There’s two sliders; a Vibrance slider at the top and a Saturation slider below it. Both sliders affect the color saturation. The difference between them is that the Vibrance slider will boost less-saturated colors more than colors that are already saturated. The Saturation slider, on the other hand, doesn’t care how saturated the colors are. It will boost them all equally.
In most cases, the Vibrance slider is the one you’ll want, but the Saturation slider can also be used along with it to help out. Start by dragging the Vibrance slider towards the right to boost color in the less saturated areas. Then, if the image is still looking dull, drag the Saturation slider to the right to boost the overall color saturation.
The exact values you need will depend on your image, so as always, keep an eye on it as you experiment with the sliders. In my case, the image has lots of gray in it, but to bring out more of the green in the leaves, as well as some blue in the water and in the clouds, I’ll start by increasing my Vibrance amount to +40. Then I’ll increase the Saturation value to +20:
Boosting color saturation with the Vibrance adjustment sliders.
And here’s the result. With this image, the difference is subtle, and pushing the saturation much further would make things look unnatural. Yet the Vibrance adjustment layer was still able to bring out more of what little color there was to begin with:
The result after applying the Vibrance adjustment layer.
Before And After
Finally, let’s compare our results with the original version of the image. We’ll need a way to turn off all of our adjustment layers so we can view just the original image on the Background layer. To do that, we’ll use a handy little trick.

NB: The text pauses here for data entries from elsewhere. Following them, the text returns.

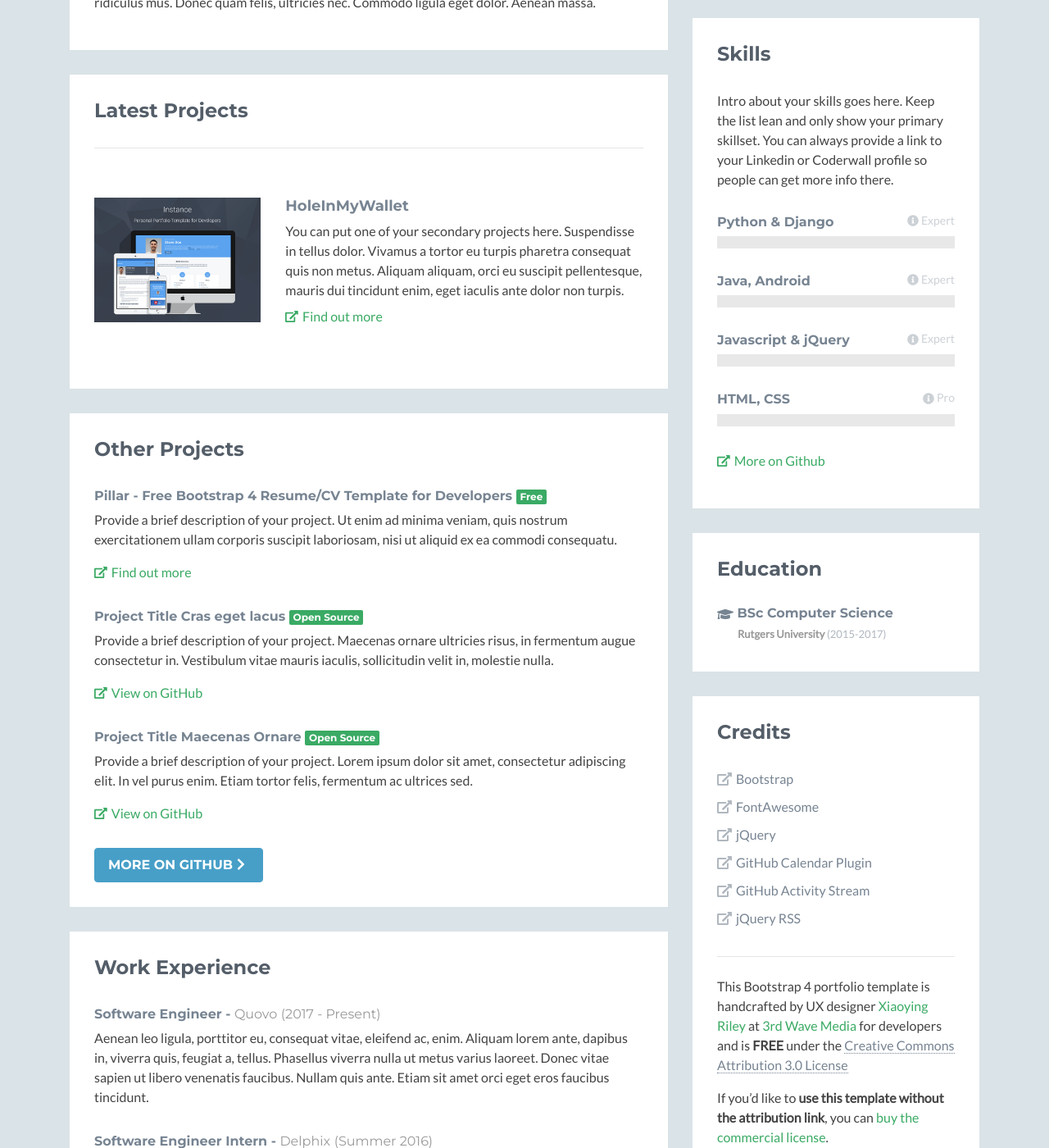
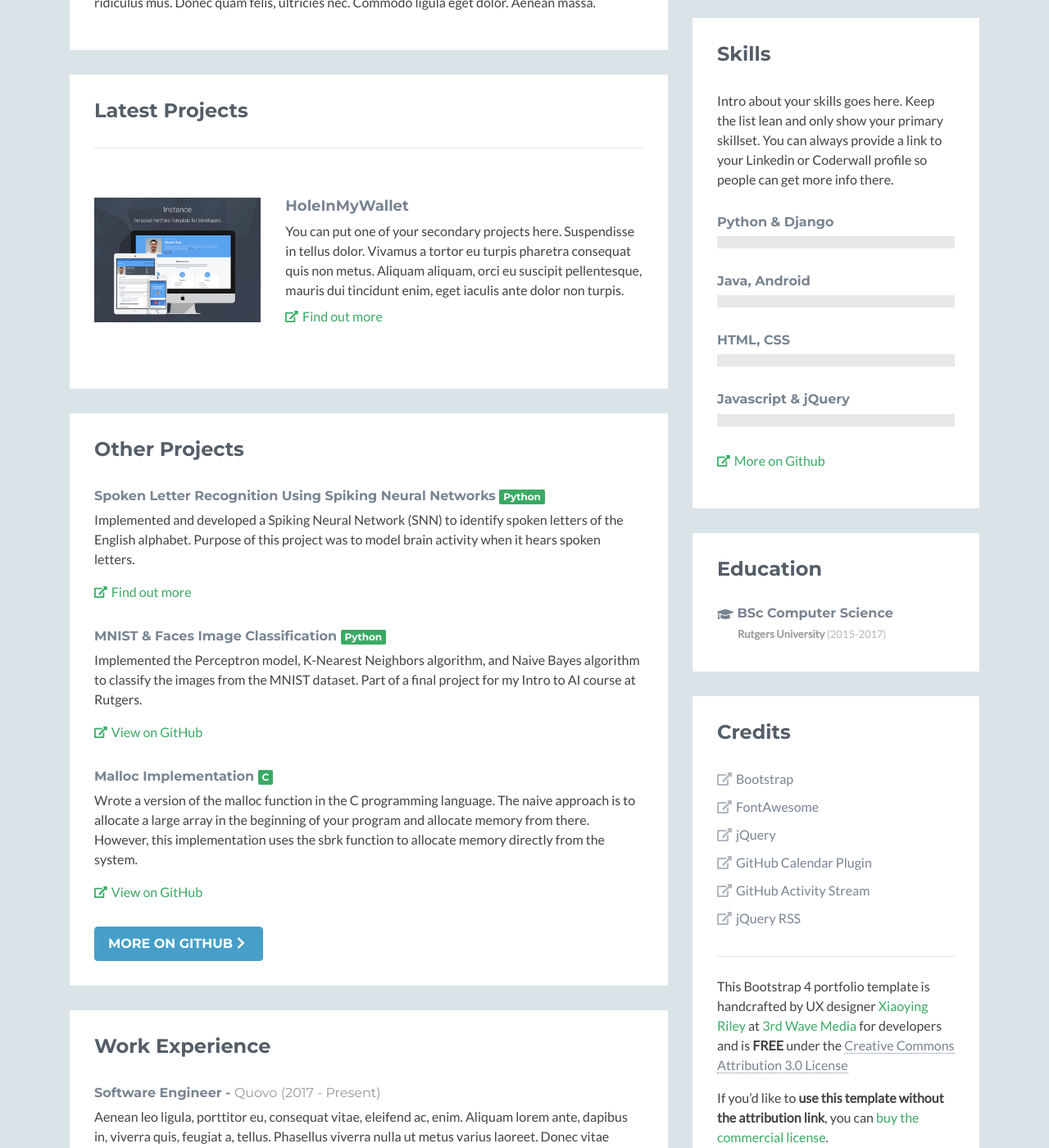
Before and after one commit to h-betz/h-betz.github.io, a Jekyll site: the page index.html, which Jekyll copies as it is, in a window 1280 px wide and 1400 px high, scrolled down 583 px. Shown: the whole window at 82% size. Built offline with Jekyll 4.4.1, drawn with Linux system fonts in a browser that asks for light colours; nearby versions of some CDN libraries; a style sheet for code colours, icons or effects is not loaded.

Commit message:
Updating with my info

```diff
--- a/index.html
+++ b/index.html
@@ -86,19 +86,23 @@
                         <h2 class="heading">Other Projects</h2>
                         <div class="content">
                             <div class="item">
-                                <h3 class="title"><a href="https://themes.3rdwavemedia.com/bootstrap-templates/resume/free-bootstrap4-resume-cv-template-for-developers-pillar/">Pillar - Free Bootstrap 4 Resume/CV Template for Developers</a> <span class="badge badge-theme">Free</span></h3>
-                                <p class="summary">Provide a brief description of your project. Ut enim ad minima veniam, quis nostrum exercitationem ullam corporis suscipit laboriosam, nisi ut aliquid ex ea commodi consequatu.</p>
-                                <p><a class="more-link" href="https://themes.3rdwavemedia.com/bootstrap-templates/resume/free-bootstrap4-resume-cv-template-for-developers-pillar/" target="_blank"><i class="fas fa-external-link-alt"></i>Find out more</a></p>
+                                <h3 class="title"><a href="https://github.com/h-betz/NeuralNetwork">Spoken Letter Recognition Using Spiking Neural Networks</a> <span class="badge badge-theme">Python</span></h3>
+                                <p class="summary">Implemented and developed a Spiking Neural Network (SNN) to identify spoken letters of the English
+                                alphabet. Purpose of this project was to model brain activity when it hears spoken letters.</p>
+                                <p><a class="more-link" href="https://github.com/h-betz/NeuralNetwork" target="_blank"><i class="fas fa-external-link-alt"></i>Find out more</a></p>
                             </div><!--//item-->
                             <div class="item">
-                                <h3 class="title"><a href="#">Project Title Cras eget lacus</a> <span class="badge badge-theme">Open Source</span></h3>
-                                <p class="summary">Provide a brief description of your project. Maecenas ornare ultricies risus, in fermentum augue consectetur in. Vestibulum vitae mauris iaculis, sollicitudin velit in, molestie nulla. </p>
-                                <p><a class="more-link" href="#" target="_blank"><i class="fas fa-external-link-alt"></i>View on GitHub</a></p>
+                                <h3 class="title"><a href="https://github.com/h-betz/ImageClassification">MNIST & Faces Image Classification</a> <span class="badge badge-theme">Python</span></h3>
+                                <p class="summary">Implemented the Perceptron model, K-Nearest Neighbors algorithm, and Naive Bayes algorithm to classify
+                                the images from the MNIST dataset. Part of a final project for my Intro to AI course at Rutgers. </p>
+                                <p><a class="more-link" href="https://github.com/h-betz/ImageClassification" target="_blank"><i class="fas fa-external-link-alt"></i>View on GitHub</a></p>
                             </div><!--//item-->
                             <div class="item">
-                                <h3 class="title"><a href="#">Project Title Maecenas Ornare</a> <span class="badge badge-theme">Open Source</span></h3>
-                                <p class="summary">Provide a brief description of your project. Lorem ipsum dolor sit amet, consectetur adipiscing elit. In vel purus enim. Etiam tortor felis, fermentum ac ultrices sed.</p>
-                                <p><a class="more-link" href="#" target="_blank"><i class="fas fa-external-link-alt"></i>View on GitHub</a></p>
+                                <h3 class="title"><a href="https://github.com/h-betz/Malloc">Malloc Implementation</a> <span class="badge badge-theme">C</span></h3>
+                                <p class="summary">Wrote a version of the malloc function in the C programming language. The naive approach is to
+                                allocate a large array in the beginning of your program and allocate memory from there. However, this implementation
+                                uses the sbrk function to allocate memory directly from the system.</p>
+                                <p><a class="more-link" href="https://github.com/h-betz/Malloc" target="_blank"><i class="fas fa-external-link-alt"></i>View on GitHub</a></p>
                             </div><!--//item-->
 
                             <a class="btn btn-cta-secondary" href="https://github.com/h-betz">More on Github <i class="fas fa-chevron-right"></i></a>
@@ -153,7 +157,7 @@
                             <div class="skillset">
 
                                 <div class="item">
-                                    <h3 class="level-title">Python &amp; Django<span class="level-label" data-toggle="tooltip" data-placement="left" data-animation="true" title="You can use the tooltip to explain more about your skill level..."><i class="fas fa-info-circle"></i>Expert</span></h3>
+                                    <h3 class="level-title">Python &amp; Django</h3>
                                     <div class="level-bar">
                                         <div class="level-bar-inner" data-level="96%">
                                         </div>
@@ -161,25 +165,25 @@
                                 </div><!--//item-->
 
                                 <div class="item">
-                                    <h3 class="level-title">Java, Android<span class="level-label" data-toggle="tooltip" data-placement="left" data-animation="true" title="You can use the tooltip to explain more about your skill level..."><i class="fas fa-info-circle"></i>Expert</span></h3>
+                                    <h3 class="level-title">Java, Android</h3>
                                     <div class="level-bar">
-                                        <div class="level-bar-inner" data-level="96%">
+                                        <div class="level-bar-inner" data-level="90%">
                                         </div>
                                     </div><!--//level-bar-->
                                 </div><!--//item-->
 
                                 <div class="item">
-                                    <h3 class="level-title">Javascript &amp; jQuery<span class="level-label" data-toggle="tooltip" data-placement="left" data-animation="true" title="You can use the tooltip to explain more about your skill level..."><i class="fas fa-info-circle"></i>Expert</span></h3>
+                                    <h3 class="level-title">HTML, CSS</h3>
                                     <div class="level-bar">
-                                        <div class="level-bar-inner" data-level="96%">
+                                        <div class="level-bar-inner" data-level="85%">
                                         </div>
                                     </div><!--//level-bar-->
                                 </div><!--//item-->
 
                                 <div class="item">
-                                    <h3 class="level-title">HTML, CSS<span class="level-label" data-toggle="tooltip" data-placement="left" data-animation="true" title="You can use the tooltip to explain more about your skill level..."><i class="fas fa-info-circle"></i>Pro</span></h3>
+                                    <h3 class="level-title">Javascript &amp; jQuery<span class="level-label" data-toggle="tooltip" data-placement="left" data-animation="true" title="You can use the tooltip to explain more about your skill level..."></h3>
                                     <div class="level-bar">
-                                        <div class="level-bar-inner" data-level="85%">
+                                        <div class="level-bar-inner" data-level="70%">
                                         </div>
                                     </div><!--//level-bar-->
                                 </div><!--//item-->
```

Press and hold the Alt (Win) / Option (Mac) key on your keyboard and click on the Background layer’s visibility icon (the eyeball) in the Layers panel:
Holding Alt (Win) / Option (Mac) while clicking the Background layer’s visibility icon.
This temporarily turns off every layer except the Background layer, letting us see our original image:
With the adjustment layers turned off, the original image appears.
You’ll notice when you look in the Layers panel that all of the visibility icons for the adjustment layers are turned off. To turn them back on, once again press and hold your Alt (Win) / Option (Mac) key and click on the same visibility icon for the Background layer:
Again holding Alt (Win) / Option (Mac) while clicking the Background layer’s visibility icon.
This instantly turns all of the adjustment layers back on, letting us view the brightened version of our image:
The final result.
And there we have it! By adding just a couple of Levels adjustment layers, both set to the Screen blend mode, we were able to quickly and easily brighten an underexposed image. And, to compensate for the increased brightness, we used a Vibrance adjustment layer to bring out more of the image’s original color.
In the next tutorial, we’ll learn how we can use almost exactly the same steps to instantly darken an overexposed image! Or, check out our Photo Retouching section for more image editing topics! And don’t forget, all of our tutorials are available for download as convenient, high quality PDFs!